I mean my other benches (flat, decline, machine press etc.) aren't great by any means but when it comes to being downright weak I'd say my incline takes the cake. I understand I shouldn't be so worried about just weight, but I do want to get stronger and just sticking with the same weight forever isn't going to get me anywhere. So I've tried going heavier on incline and I can only get 115lbs up. I've heard on here about how if your shoulders, back etc are weak then your bench will be weak too so I've tried getting stronger at those as well as every body part. Thing is, my incline is still horrible! I've been told to do more barbell shoulder press then db shoulder press to help with my incline, but I like doing dbs over bb. Is there any difference? Also, when I use dbs for incline benching I can only do 100lbs (the 50s) so its even weaker then my bb incline.
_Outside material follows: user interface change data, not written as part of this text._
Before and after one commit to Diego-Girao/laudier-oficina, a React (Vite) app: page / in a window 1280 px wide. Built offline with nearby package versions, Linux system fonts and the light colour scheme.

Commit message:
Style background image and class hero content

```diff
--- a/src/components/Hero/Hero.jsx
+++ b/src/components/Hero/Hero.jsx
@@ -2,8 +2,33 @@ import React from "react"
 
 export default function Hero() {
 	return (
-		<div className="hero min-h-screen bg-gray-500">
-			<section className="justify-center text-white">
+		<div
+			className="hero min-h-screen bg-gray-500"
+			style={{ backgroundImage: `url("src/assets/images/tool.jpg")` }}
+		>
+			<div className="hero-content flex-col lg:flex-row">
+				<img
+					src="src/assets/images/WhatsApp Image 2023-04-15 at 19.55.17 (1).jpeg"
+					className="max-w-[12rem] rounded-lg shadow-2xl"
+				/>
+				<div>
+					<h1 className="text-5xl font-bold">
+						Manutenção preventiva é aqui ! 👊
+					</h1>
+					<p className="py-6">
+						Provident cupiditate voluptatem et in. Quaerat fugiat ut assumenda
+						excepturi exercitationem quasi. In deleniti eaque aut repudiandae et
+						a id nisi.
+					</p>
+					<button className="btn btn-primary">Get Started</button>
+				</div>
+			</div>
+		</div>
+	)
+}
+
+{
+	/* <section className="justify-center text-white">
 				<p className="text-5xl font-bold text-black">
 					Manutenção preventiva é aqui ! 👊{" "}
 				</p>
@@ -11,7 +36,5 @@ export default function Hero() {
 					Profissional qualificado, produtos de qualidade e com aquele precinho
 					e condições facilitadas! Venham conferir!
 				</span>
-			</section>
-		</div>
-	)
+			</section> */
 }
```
Any way to get past this sticking point?
Thanks and Godbless, Tony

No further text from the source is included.